I don’t eat, read and sleep science because I think we need more engineers. I don’t teach science because it may someday produce graduates who could be good for the economy. We seem to have been down that road before and it didn’t quite work out too well.

I like science (in fact let’s be honest about it – I love science) because of the sense of wonder and awe it leaves me with. And the more I know the more amazed I get. I’m still learning basic biology – up until now it has mainly been just enough to teach with, so when I teach about the cell at junior cert level I stick up a diagram on the board and go through the main parts of the cell and their functions. What a disaster. What a disservice to my students. I may not know all that goes on inside the cell, and they may not need to know, but at the very least they do need to appreciate the complexity, the incredible organisation and the beauty of the cell. Which is why we need artists.
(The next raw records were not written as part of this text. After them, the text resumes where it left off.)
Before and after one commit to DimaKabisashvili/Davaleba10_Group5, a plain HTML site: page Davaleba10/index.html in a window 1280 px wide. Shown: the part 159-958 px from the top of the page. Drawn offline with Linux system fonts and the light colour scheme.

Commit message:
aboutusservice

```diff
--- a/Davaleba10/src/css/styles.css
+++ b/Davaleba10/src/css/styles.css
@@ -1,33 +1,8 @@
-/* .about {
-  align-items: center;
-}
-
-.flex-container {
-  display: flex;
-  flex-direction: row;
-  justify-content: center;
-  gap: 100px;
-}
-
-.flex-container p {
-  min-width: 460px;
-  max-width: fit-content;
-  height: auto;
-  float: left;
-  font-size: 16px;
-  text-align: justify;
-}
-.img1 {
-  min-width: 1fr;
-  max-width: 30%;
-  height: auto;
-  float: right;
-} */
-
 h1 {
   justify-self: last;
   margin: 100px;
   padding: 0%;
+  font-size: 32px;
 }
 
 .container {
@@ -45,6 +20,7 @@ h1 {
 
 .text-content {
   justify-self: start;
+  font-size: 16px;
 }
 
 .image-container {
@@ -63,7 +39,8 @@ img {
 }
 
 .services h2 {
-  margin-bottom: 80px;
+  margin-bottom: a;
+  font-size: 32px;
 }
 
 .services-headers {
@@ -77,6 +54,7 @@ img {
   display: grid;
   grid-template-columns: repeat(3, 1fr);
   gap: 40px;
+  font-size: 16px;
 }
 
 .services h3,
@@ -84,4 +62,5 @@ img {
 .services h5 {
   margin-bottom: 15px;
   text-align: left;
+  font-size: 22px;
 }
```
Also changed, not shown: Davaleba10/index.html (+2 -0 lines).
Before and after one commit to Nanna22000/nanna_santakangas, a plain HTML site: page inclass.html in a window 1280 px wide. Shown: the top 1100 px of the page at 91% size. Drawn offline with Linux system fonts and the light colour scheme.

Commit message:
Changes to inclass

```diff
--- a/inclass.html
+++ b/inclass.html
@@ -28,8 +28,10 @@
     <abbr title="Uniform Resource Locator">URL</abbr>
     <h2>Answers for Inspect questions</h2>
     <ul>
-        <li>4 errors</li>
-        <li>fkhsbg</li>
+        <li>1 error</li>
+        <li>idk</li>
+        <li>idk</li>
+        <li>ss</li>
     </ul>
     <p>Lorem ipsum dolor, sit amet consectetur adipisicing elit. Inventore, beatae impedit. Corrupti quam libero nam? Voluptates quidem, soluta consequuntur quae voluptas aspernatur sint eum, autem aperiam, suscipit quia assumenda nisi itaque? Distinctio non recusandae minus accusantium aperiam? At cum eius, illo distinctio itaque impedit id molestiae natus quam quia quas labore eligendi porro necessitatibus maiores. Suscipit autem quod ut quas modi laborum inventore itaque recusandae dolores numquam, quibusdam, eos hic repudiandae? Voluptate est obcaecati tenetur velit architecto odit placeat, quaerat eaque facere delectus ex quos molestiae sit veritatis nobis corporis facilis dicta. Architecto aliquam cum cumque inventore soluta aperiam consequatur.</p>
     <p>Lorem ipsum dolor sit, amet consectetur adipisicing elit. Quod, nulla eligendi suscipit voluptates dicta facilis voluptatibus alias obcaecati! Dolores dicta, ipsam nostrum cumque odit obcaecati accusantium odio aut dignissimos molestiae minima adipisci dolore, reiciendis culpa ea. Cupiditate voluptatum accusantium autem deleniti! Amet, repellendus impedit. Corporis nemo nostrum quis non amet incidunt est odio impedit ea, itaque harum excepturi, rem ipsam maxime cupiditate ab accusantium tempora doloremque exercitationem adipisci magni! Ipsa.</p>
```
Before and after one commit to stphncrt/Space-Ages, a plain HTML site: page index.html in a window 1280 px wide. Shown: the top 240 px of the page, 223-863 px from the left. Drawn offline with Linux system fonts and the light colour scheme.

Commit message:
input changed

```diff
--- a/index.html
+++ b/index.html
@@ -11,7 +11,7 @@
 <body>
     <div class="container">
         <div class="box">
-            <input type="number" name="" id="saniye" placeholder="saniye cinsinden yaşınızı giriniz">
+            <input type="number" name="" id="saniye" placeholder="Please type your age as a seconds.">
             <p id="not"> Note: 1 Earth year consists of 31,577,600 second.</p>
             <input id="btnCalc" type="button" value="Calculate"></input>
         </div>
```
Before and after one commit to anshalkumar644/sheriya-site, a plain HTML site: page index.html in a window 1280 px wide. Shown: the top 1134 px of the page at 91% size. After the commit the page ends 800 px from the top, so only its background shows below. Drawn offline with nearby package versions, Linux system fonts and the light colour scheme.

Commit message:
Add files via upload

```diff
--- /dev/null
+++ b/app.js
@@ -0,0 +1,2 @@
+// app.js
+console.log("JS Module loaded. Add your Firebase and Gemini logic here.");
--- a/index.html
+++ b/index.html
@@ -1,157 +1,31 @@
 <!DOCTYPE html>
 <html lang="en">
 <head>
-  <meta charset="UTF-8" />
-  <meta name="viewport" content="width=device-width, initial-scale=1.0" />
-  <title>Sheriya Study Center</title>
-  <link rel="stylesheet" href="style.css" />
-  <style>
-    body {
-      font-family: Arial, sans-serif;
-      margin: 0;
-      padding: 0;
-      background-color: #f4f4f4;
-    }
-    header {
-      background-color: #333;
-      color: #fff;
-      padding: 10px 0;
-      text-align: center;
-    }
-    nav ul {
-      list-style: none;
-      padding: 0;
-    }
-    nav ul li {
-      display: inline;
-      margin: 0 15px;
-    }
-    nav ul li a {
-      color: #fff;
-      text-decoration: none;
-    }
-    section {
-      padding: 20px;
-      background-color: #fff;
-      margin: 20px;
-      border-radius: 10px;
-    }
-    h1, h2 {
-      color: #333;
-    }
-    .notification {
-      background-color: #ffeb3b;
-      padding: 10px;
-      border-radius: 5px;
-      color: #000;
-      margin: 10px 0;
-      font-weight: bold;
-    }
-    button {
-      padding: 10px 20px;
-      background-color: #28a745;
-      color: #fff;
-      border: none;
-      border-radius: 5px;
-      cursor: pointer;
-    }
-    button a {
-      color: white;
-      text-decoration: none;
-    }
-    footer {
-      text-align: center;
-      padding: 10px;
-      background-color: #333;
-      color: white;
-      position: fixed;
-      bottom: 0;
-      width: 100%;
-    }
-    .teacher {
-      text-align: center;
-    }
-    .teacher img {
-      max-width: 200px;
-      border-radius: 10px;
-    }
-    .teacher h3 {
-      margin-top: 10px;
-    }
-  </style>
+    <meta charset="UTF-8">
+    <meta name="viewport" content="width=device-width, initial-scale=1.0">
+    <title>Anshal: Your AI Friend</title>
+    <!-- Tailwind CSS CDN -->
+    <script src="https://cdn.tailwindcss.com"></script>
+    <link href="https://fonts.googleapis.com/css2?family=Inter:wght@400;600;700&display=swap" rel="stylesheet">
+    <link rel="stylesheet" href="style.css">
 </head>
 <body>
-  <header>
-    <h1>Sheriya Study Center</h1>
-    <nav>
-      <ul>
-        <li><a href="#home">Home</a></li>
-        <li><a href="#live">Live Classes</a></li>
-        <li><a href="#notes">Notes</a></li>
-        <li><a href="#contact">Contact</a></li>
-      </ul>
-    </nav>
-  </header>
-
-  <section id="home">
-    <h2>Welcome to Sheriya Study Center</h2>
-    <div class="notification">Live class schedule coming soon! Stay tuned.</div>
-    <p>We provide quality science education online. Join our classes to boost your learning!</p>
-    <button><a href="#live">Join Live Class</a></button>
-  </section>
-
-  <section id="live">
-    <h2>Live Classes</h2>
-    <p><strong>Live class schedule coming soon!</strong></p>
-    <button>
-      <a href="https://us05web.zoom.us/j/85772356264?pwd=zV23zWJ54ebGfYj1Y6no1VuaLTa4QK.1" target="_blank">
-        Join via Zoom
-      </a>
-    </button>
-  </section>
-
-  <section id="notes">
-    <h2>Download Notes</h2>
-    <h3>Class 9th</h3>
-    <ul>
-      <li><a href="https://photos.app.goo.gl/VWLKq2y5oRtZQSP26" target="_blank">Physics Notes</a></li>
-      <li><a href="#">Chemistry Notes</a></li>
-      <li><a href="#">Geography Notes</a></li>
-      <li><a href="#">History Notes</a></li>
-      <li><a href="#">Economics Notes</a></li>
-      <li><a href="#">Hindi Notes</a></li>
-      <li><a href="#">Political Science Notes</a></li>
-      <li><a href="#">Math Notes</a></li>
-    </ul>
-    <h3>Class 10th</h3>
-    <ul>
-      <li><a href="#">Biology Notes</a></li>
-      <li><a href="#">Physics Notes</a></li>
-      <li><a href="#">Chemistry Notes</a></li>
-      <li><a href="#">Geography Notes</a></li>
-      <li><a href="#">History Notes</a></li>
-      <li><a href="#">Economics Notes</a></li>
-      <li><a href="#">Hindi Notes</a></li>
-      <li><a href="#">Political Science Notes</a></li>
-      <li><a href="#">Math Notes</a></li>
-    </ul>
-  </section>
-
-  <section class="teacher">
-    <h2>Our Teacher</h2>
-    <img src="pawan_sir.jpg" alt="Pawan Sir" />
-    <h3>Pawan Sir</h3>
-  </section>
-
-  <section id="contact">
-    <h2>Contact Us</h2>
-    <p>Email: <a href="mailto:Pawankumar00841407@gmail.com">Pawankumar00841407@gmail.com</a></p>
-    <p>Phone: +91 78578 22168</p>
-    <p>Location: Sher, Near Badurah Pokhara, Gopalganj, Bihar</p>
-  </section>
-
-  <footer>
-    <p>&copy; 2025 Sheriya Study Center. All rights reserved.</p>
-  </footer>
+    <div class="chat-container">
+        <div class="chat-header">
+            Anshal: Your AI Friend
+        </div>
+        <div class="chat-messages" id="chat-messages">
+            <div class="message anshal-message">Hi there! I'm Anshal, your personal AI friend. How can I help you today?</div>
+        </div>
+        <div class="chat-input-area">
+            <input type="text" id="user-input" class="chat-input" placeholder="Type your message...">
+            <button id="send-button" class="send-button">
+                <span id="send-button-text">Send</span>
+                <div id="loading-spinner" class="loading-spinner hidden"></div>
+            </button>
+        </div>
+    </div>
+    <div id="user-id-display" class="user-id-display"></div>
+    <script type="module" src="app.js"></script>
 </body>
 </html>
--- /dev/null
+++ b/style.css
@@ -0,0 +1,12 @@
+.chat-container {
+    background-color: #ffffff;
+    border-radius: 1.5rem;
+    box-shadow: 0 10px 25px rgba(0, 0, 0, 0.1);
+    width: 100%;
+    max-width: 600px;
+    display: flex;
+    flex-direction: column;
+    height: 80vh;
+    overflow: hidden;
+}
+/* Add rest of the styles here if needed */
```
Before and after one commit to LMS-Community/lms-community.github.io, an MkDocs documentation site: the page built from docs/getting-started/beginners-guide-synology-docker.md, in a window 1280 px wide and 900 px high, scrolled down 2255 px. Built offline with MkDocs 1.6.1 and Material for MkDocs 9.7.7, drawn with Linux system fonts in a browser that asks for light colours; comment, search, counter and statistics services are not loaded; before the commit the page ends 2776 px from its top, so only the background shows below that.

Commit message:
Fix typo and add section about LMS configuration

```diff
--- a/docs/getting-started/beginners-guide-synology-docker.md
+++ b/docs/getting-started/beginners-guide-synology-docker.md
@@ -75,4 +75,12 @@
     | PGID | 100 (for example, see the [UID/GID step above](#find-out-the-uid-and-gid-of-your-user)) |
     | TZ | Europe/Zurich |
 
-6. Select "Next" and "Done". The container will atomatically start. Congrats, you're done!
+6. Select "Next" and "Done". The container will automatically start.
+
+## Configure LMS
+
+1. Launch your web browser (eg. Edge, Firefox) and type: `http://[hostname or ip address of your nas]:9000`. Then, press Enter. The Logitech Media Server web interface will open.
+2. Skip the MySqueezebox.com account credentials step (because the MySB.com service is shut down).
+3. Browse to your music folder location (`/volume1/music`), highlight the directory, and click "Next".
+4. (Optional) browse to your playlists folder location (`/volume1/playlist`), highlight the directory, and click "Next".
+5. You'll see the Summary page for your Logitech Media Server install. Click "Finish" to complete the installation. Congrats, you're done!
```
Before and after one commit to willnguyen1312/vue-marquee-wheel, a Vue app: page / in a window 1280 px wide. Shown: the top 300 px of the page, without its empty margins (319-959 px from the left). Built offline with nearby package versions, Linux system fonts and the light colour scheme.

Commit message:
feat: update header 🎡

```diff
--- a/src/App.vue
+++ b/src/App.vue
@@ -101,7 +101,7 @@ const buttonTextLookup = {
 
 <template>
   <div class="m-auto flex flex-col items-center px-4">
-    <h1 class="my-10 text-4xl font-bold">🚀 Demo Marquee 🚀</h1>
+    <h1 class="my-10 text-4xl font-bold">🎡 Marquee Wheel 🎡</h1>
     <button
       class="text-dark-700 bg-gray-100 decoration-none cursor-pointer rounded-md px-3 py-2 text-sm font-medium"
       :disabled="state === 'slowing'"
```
I have seen Harvard University’s The Inner Life of the Cell many times, and have never failed to be blown away by it, but recently watched one of the animators give a talk on TED, explaining the background to the production. It’s well worth watching.

 They finish up with a 3 minute clip from an ABC news report on the animation. As the anchor-guy says; it makes you want to go back and take Biology.

 Now that’s what I’m talking about.

The Inner Life of The Cell

ABC news report

David Bolinsky on TED

Finally there is a three hour documentary going from the history of the discovery of the cell right up to the present day where scientists are almost at the stage where they can manuafcture cells on demand (once agian scientists need outside help to guide them methinks).

Like, why would you watch Cornation Street of an evening when you could get all the drama here?

 All the above clips can now be accessed from the livingthings webpage of


Exploring the ocean’s hidden worlds


Another wonderful story from the World of Science:

Ocean explorer Robert Ballard takes us on a mindbending trip to hidden worlds underwater, where he and other researchers are finding unexpected life, resources, even new mountains.

I am very ignorant of what’s out there in the deep blue briny, but I do know of two wonderful sources of information in this regard; Redmond O’ Hanlon’s Trawler and Bill Bryson’s A Short History of Nearly Everything (get the illustrated version – it’s well worth the extra expense).

Ten Great Ideas

Been thinking about my previous posting.

What are the ten great ideas in Science that we don’t emphasise?

The average student remembers bugger-all about science, but if we were told there were ten things that a student had to remember, what would they be?

1. Kinetic Theory – Everything is made up of atoms and vibrate at temperatures above -273 degrees Celsius.

2. Evolution

 3. Global Warming

4. Each atom is 99.9999% empty, and so therefore all objects which appear solid are almost completely empty space.

5. Deep Time: The age of the universe, the age of the Earth, the age of first life, and the age of humans

6. Science does not offer Absolute Proof

7. Fundamental Attribution Theory: Humans are genetically hard-wired to apportion blame for our own mistakes to others while wishing to take the credit for achievements which are outside our control.

8. Quantum Theory

9. What Science doesn’t know

10. Mass Extinctions